I have localized sites in English for US/UK/AU/IN, in Spanish for ES/MX and in Portuguese for PT/BR. I would recommend splitting out the localized sites into separate top-level or sub-domains. You won't get hit with any duplicate content penalties. Google understands when content is localized like this and allows the same content on multiple sites. When ...


3

Using a combination of localised sites (de.example.com or www.example.com/de/), with a global default landing page at www.example.com in conjunction with conditional redirects based on Accept-Language value is a common and perfectly search engine friendly approach, if properly optimised. Optimise the regional variants by applying lang attribute for those ...


3

also geotarget the subfolder to the main territory he would wish to target for that langauge? You can specify the region (as well as the language) in the hreflang attribute. However, whether you should or not is really dependent on your subject matter. You say that these other languages are simply translations of the English version, so I would guess ...


3

Ok. Found the answer at: Help Google serve the correct language to your visitors We need to have a url tag for each of the url and specify the others as alternate urls.


3

It is not valid. ea.com is using HTML5, but in HTML5 it is only allowed to use name values that are defined in the specification, or registered on the WHATWG wiki page MetaExtensions. lc is not included. If they were using older HTML versions (e.g., HTML 4.01), it would be valid to use this value.


3

This happens when a page includes a hreflang link to an alternate language, but the linked page doesn't link back to it. This Official Google Webmaster Central Blog post explains that: Annotations must be confirmed from the pages they are pointing to. If page A links to page B, page B must link back to page A, otherwise the annotations may not be ...


2

Since your site appears to serve country-specific information at different URLs, you could provide a sitemap to help search engines discover them all.
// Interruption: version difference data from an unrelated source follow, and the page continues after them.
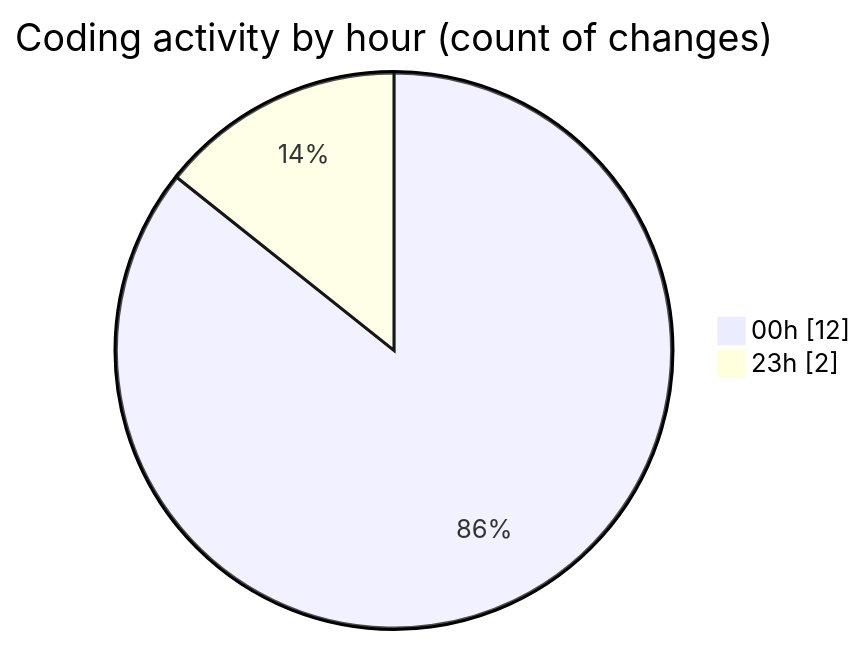
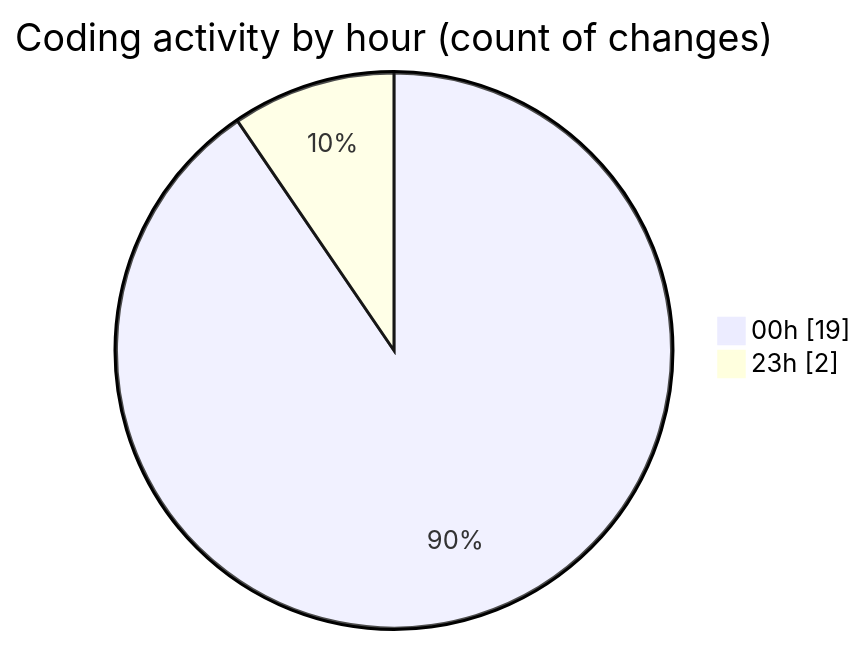
One commit to BS-eng2023/code-tracking changed the second of 2 diagrams in 2025-03-24/aufgabe_250321/README.md. Above: the diagram before and after it, drawn with Mermaid. The commit also changed other lines of this file and 1 other file, not shown here.

````diff
--- a/2025-03-24/aufgabe_250321/README.md
+++ b/2025-03-24/aufgabe_250321/README.md
@@ -32,6 +32,6 @@
 ```mermaid
 pie showData
 title Coding activity by hour (count of changes)
-"00h" : 12
+"00h" : 19
 "23h" : 2
 ```
````
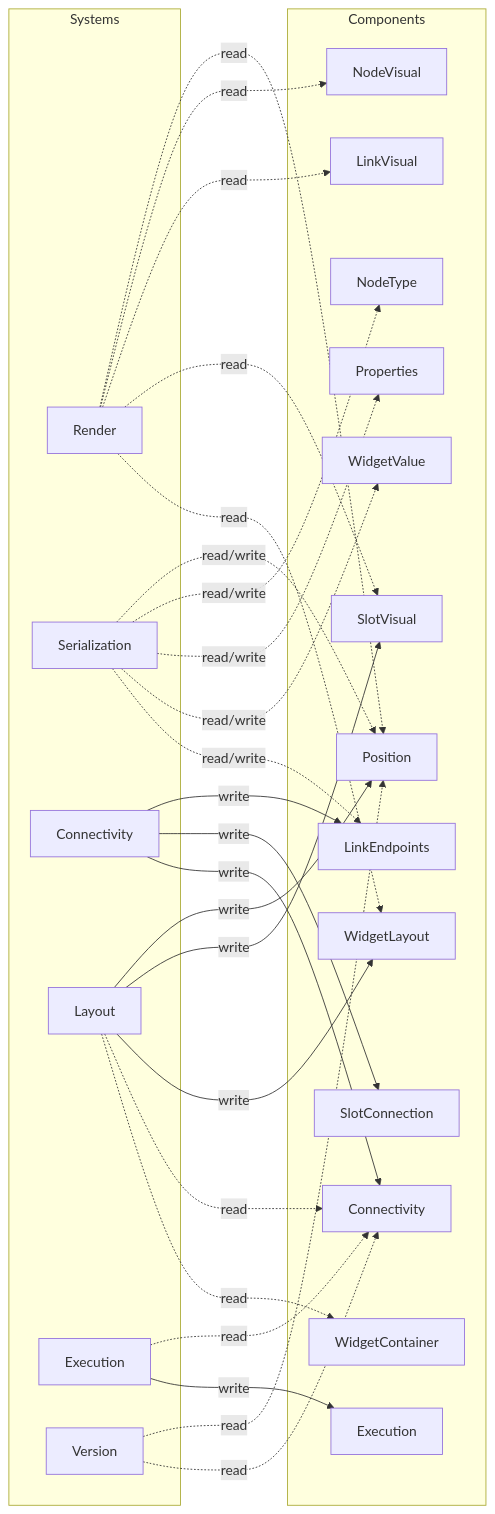
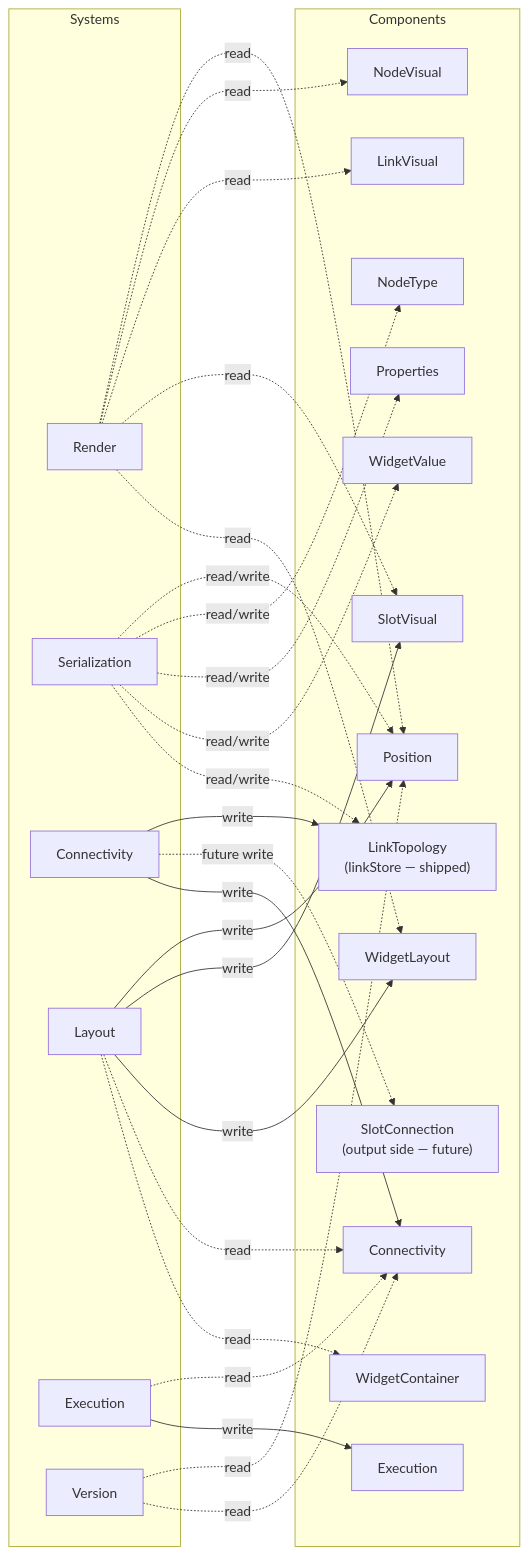
The seventh of 12 diagrams in docs/architecture/ecs-target-architecture.md (Comfy-Org/ComfyUI_frontend), drawn with Mermaid before and after one commit. The commit also changed other lines of this file and 372 other files, not shown here.

````diff
--- a/docs/architecture/ecs-target-architecture.md
+++ b/docs/architecture/ecs-target-architecture.md
@@ -296,55 +334,57 @@
 ```mermaid
 graph LR
     subgraph Systems
         RS["Render"]
         SS["Serialization"]
         CS["Connectivity"]
         LS["Layout"]
         ES["Execution"]
         VS["Version"]
     end
 
     subgraph Components
         Pos["Position"]
         NV["NodeVisual"]
         NT["NodeType"]
         Con["Connectivity"]
         Exe["Execution"]
         Props["Properties"]
         WC["WidgetContainer"]
-        LE["LinkEndpoints"]
+        LE["LinkTopology
+(linkStore — shipped)"]
         LV["LinkVisual"]
-        SC["SlotConnection"]
+        SC["SlotConnection
+(output side — future)"]
         SV["SlotVisual"]
         WVal["WidgetValue"]
         WL["WidgetLayout"]
     end
 
     RS -.->|read| Pos
     RS -.->|read| NV
     RS -.->|read| LV
     RS -.->|read| SV
     RS -.->|read| WL
 
     LS -->|write| Pos
     LS -->|write| SV
     LS -->|write| WL
     LS -.->|read| Con
     LS -.->|read| WC
 
     CS -->|write| LE
-    CS -->|write| SC
+    CS -.->|future write| SC
     CS -->|write| Con
 
     ES -.->|read| Con
     ES -->|write| Exe
 
     SS -.->|read/write| Pos
     SS -.->|read/write| NT
     SS -.->|read/write| Props
     SS -.->|read/write| WVal
     SS -.->|read/write| LE
 
     VS -.->|read| Pos
     VS -.->|read| Con
 ```
````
Just make sure you don't block access to any countries due to the assumptions you make based on IP. Always give the user (or in this case, Web crawler) the option to choose a different country.



Only top voted, non community-wiki answers of a minimum length are eligible